“I have told people, just off the record, that I would take $1 billion but otherwise, I don’t think it is worth negotiating,” Segerblom said on Nevada Newsmakers.
A $1 billion tax deal would almost be a state record. Nevada’s largest tax plan — about $1.4 million — was passed by the 2015 Legislature
The Education Savings Accounts would give parents more than $5,000 per child of state tax money to help pay for the child to attend private or parochial school.
It passed the GOP controlled Legislature of 2015 and was signed into law by Gov. Brian Sandoval. Yet the Nevada Supreme Court declared the funding of the new law unconstitutional. Now, Republicans have fixed the bill and are pushing it atop their agenda. Sandoval, a Republican, has ESA funding in his proposed biennium budget.

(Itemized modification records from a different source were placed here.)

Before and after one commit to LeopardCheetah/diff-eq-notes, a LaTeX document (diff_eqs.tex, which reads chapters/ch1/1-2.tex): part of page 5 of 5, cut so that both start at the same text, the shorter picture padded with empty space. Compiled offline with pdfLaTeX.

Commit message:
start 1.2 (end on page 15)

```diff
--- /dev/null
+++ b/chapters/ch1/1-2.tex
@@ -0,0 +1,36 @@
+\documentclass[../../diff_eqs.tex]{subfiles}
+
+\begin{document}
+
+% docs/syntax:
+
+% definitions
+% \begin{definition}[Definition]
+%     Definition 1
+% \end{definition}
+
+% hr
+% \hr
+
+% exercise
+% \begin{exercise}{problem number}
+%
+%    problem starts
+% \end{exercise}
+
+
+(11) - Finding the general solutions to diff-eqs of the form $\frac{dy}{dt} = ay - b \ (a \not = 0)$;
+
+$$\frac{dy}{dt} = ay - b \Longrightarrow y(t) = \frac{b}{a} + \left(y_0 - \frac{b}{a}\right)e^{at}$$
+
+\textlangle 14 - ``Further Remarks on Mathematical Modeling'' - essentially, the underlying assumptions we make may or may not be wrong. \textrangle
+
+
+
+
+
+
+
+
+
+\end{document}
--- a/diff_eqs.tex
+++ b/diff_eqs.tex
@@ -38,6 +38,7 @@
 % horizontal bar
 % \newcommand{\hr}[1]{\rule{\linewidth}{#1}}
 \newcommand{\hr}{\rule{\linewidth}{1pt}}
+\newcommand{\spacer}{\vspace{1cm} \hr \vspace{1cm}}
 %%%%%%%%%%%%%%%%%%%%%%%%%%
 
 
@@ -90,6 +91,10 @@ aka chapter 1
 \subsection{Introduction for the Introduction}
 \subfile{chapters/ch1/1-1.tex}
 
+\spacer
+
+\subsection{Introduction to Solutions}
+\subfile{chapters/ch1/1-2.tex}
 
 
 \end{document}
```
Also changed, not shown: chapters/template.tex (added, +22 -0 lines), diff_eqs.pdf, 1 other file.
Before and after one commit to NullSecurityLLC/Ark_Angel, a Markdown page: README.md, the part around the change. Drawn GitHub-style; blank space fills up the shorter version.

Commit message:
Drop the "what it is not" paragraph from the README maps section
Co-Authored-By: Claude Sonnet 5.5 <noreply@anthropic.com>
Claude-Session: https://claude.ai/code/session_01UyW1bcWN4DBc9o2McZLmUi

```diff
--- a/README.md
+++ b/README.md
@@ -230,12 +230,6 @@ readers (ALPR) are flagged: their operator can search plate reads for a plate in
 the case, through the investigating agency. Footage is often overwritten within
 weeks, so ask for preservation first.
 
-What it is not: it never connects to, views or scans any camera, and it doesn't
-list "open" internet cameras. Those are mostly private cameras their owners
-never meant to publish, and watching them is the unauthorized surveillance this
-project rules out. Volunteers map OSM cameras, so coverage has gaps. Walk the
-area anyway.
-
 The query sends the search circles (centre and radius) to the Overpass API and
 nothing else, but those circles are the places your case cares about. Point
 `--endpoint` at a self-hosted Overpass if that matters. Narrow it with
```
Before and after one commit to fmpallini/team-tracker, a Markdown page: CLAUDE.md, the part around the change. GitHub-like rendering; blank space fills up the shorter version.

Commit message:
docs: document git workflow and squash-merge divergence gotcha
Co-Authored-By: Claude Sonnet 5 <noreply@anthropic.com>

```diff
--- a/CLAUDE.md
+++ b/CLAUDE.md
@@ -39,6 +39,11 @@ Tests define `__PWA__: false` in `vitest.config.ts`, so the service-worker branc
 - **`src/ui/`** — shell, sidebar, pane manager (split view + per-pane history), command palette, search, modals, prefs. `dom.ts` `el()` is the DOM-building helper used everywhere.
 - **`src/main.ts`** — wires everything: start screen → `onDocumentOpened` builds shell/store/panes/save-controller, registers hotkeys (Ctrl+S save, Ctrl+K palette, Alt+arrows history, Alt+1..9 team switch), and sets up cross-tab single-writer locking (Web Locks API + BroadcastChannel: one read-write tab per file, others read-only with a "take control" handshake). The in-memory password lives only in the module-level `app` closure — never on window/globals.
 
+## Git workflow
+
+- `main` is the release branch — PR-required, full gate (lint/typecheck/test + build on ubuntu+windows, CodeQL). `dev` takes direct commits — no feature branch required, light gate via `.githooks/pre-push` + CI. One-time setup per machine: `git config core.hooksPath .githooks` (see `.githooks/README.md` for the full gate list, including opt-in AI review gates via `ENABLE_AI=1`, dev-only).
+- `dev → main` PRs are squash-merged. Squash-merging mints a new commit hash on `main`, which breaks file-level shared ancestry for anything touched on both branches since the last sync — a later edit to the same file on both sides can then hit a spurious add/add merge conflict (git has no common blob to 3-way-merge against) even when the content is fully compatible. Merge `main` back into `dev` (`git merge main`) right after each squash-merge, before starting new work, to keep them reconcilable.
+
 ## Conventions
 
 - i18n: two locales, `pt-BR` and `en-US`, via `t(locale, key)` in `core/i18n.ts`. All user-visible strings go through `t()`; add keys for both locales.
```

“Public schools are the foundation of the Democratic Party and to fund people just to go to (Bishop) Gorman (High School), doesn’t make sense,” Segerblom said.
“But everybody has a price tag and if he (Gov. Sandoval) says, ‘Here’s $1 billion in new taxes, then I’d talk.”
Nevadans could pay more tax to cover the state’s many needs, Segerblom said.
“It ($1 billion in new taxes) could come from increased sales taxes or we could increase the tax we already passed for businesses,” he said. “You could have a higher tax on alcohol, higher tax on cigarettes, we’re going to have some marijuana taxes, (possibly) change the property tax formula.
“Our state is so under-taxed that everywhere you look, people could pay more taxes,” Segerblom said. “And everywhere you look, we need more revenues.”
The new tax money would go to public schools, Segerblom said, citing other concerns.
“It could go to museums, go to mental health, roads, state employees, health insurance … I mean our needs are just so unending that it would be hard to even decide. But primarily for schools,” he said.
Marlene Lockard, a lobbyist and a Democrat, said many at the Legislature don’t agree with Segerblom on citizens’ ability or willingness to pay more taxes.
At a committee meeting on property taxes, Lockard said, “To hear the opposition, they certainly don’t feel under taxed.”
A representative of the Nevada teachers’ union, which opposes the ESAs, doubted the Legislature would pass a $1 billion tax plan.
“Public education would love to see $1 billion in new revenue. I don’t think that is going to happen. So we’ll have to keep fighting to keep the ESAs out of it (final state budget),” said Nick Di Archangel of the Nevada State Education Association.
Segerblom said Democrats would only need three Republican votes to raise taxes since the Democrats hold the majority in the state Senate and a near-super majority in the Assembly. Two-thirds of each house must approve any tax increase, per state law.
“We need two Republicans in the Senate and we need one Republican in the Assembly,” Segerblom said. “But the reality is, if there is a deal to be made, there are three people right there. So we just need to find those three people and figure out what they want.”